Entries taken from a collection
==========

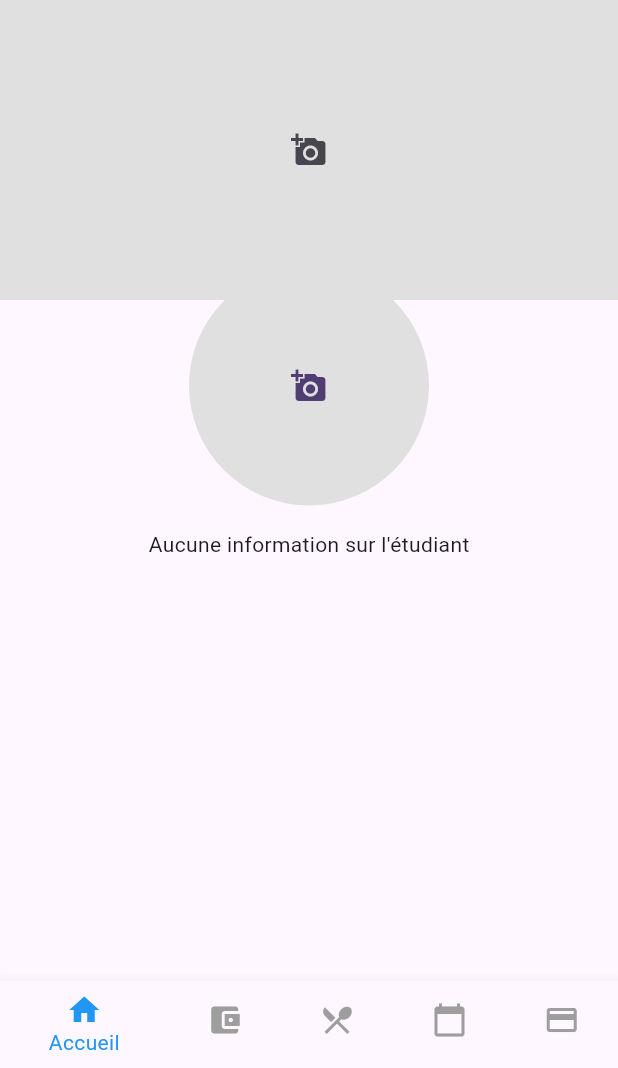
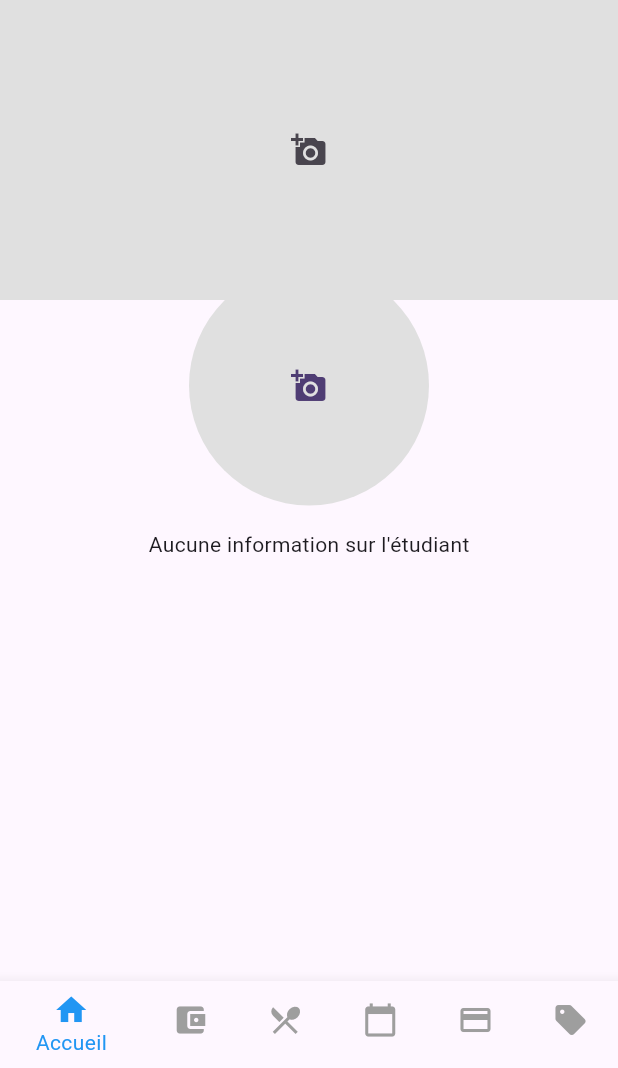
Before and after one commit to MatySylla/gestion_tickets, a Flutter app: the MainScreen screen opened directly, on a phone screen of 412 x 824 dp, the part 168-1236 px from its top. Run offline on Flutter 3.47's test engine with Material 3 defaults, Android fonts, the phone set to English and light mode, and no system bars; our stand-ins replace carousel_slider, cloud_firestore, firebase_auth, firebase_core, firebase_storage, image_picker; accounts and stored records are empty.

Commit message:
ajout widget achat dans controller

```diff
--- a/lib/control/control_page.dart
+++ b/lib/control/control_page.dart
@@ -61,6 +61,10 @@ class _MainScreenState extends State<MainScreen> {
             icon: Icon(Icons.payment),
             label: 'Paiement',
           ),
+           BottomNavigationBarItem(
+            icon: Icon(Icons.sell),
+            label: 'Achat',
+          ),
         ],
         currentIndex: _selectedIndex,
         selectedItemColor: Colors.blue,
```
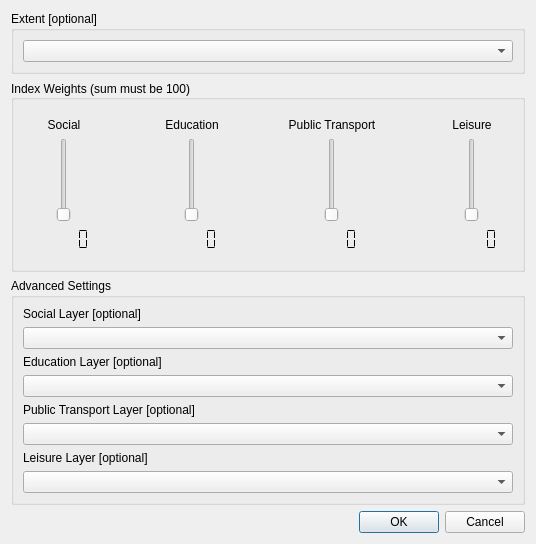
Before: the Qt Designer form FlatFinder_dialog_base.ui in danielseisenbacher/FlatFinder, drawn with Qt 5.
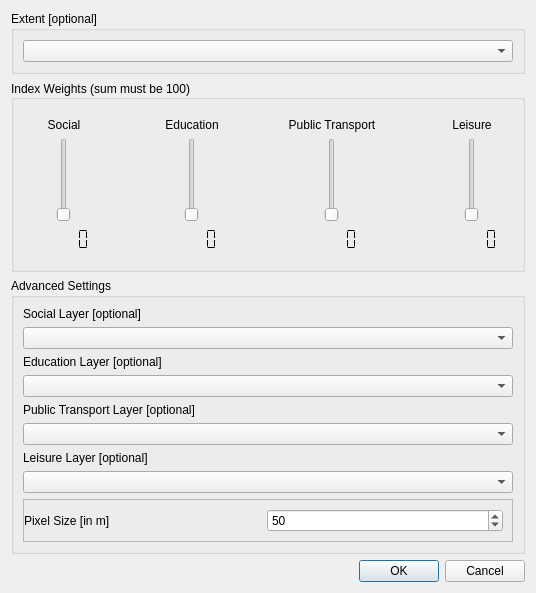
After: the same form once the commit is applied. Custom widgets are drawn as their Qt base class.

Commit message: fast fertig...

What changed in the file:
```diff
--- a/FlatFinder_dialog_base.ui
+++ b/FlatFinder_dialog_base.ui
@@ -470,6 +470,56 @@
         </property>
        </widget>
       </item>
+      <item>
+       <widget class="QFrame" name="frame_5">
+        <property name="sizePolicy">
+         <sizepolicy hsizetype="Preferred" vsizetype="Preferred">
+          <horstretch>0</horstretch>
+          <verstretch>0</verstretch>
+         </sizepolicy>
+        </property>
+        <property name="frameShape">
+         <enum>QFrame::StyledPanel</enum>
+        </property>
+        <property name="frameShadow">
+         <enum>QFrame::Raised</enum>
+        </property>
+        <layout class="QHBoxLayout" name="horizontalLayout">
+         <property name="sizeConstraint">
+          <enum>QLayout::SetDefaultConstraint</enum>
+         </property>
+         <property name="leftMargin">
+          <number>0</number>
+         </property>
+         <item>
+          <widget class="QLabel" name="label">
+           <property name="sizePolicy">
+            <sizepolicy hsizetype="Preferred" vsizetype="Minimum">
+             <horstretch>0</horstretch>
+             <verstretch>0</verstretch>
+            </sizepolicy>
+           </property>
+           <property name="text">
+            <string>Pixel Size [in m]</string>
+           </property>
+          </widget>
+         </item>
+         <item>
+          <widget class="QSpinBox" name="spinBox">
+           <property name="minimum">
+            <number>10</number>
+           </property>
+           <property name="maximum">
+            <number>500</number>
+           </property>
+           <property name="value">
+            <number>50</number>
+           </property>
+          </widget>
+         </item>
+        </layout>
+       </widget>
+      </item>
      </layout>
     </widget>
    </item>
```
The commit also changes 1 other file.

==========

◆ What you are asked to do
Write out the data again word for word, minus any images.

◆ Result below
Before and after one commit to MatySylla/gestion_tickets, a Flutter app: the MainScreen screen opened directly, on a phone screen of 412 x 824 dp, the part 168-1236 px from its top. Run offline on Flutter 3.47's test engine with Material 3 defaults, Android fonts, the phone set to English and light mode, and no system bars; our stand-ins replace carousel_slider, cloud_firestore, firebase_auth, firebase_core, firebase_storage, image_picker; accounts and stored records are empty.

Commit message:
ajout widget achat dans controller

```diff
--- a/lib/control/control_page.dart
+++ b/lib/control/control_page.dart
@@ -61,6 +61,10 @@ class _MainScreenState extends State<MainScreen> {
             icon: Icon(Icons.payment),
             label: 'Paiement',
           ),
+           BottomNavigationBarItem(
+            icon: Icon(Icons.sell),
+            label: 'Achat',
+          ),
         ],
         currentIndex: _selectedIndex,
         selectedItemColor: Colors.blue,
```
Before: the Qt Designer form FlatFinder_dialog_base.ui in danielseisenbacher/FlatFinder, drawn with Qt 5.
After: the same form once the commit is applied. Custom widgets are drawn as their Qt base class.

Commit message: fast fertig...

What changed in the file:
```diff
--- a/FlatFinder_dialog_base.ui
+++ b/FlatFinder_dialog_base.ui
@@ -470,6 +470,56 @@
         </property>
        </widget>
       </item>
+      <item>
+       <widget class="QFrame" name="frame_5">
+        <property name="sizePolicy">
+         <sizepolicy hsizetype="Preferred" vsizetype="Preferred">
+          <horstretch>0</horstretch>
+          <verstretch>0</verstretch>
+         </sizepolicy>
+        </property>
+        <property name="frameShape">
+         <enum>QFrame::StyledPanel</enum>
+        </property>
+        <property name="frameShadow">
+         <enum>QFrame::Raised</enum>
+        </property>
+        <layout class="QHBoxLayout" name="horizontalLayout">
+         <property name="sizeConstraint">
+          <enum>QLayout::SetDefaultConstraint</enum>
+         </property>
+         <property name="leftMargin">
+          <number>0</number>
+         </property>
+         <item>
+          <widget class="QLabel" name="label">
+           <property name="sizePolicy">
+            <sizepolicy hsizetype="Preferred" vsizetype="Minimum">
+             <horstretch>0</horstretch>
+             <verstretch>0</verstretch>
+            </sizepolicy>
+           </property>
+           <property name="text">
+            <string>Pixel Size [in m]</string>
+           </property>
+          </widget>
+         </item>
+         <item>
+          <widget class="QSpinBox" name="spinBox">
+           <property name="minimum">
+            <number>10</number>
+           </property>
+           <property name="maximum">
+            <number>500</number>
+           </property>
+           <property name="value">
+            <number>50</number>
+           </property>
+          </widget>
+         </item>
+        </layout>
+       </widget>
+      </item>
      </layout>
     </widget>
    </item>
```
The commit also changes 1 other file.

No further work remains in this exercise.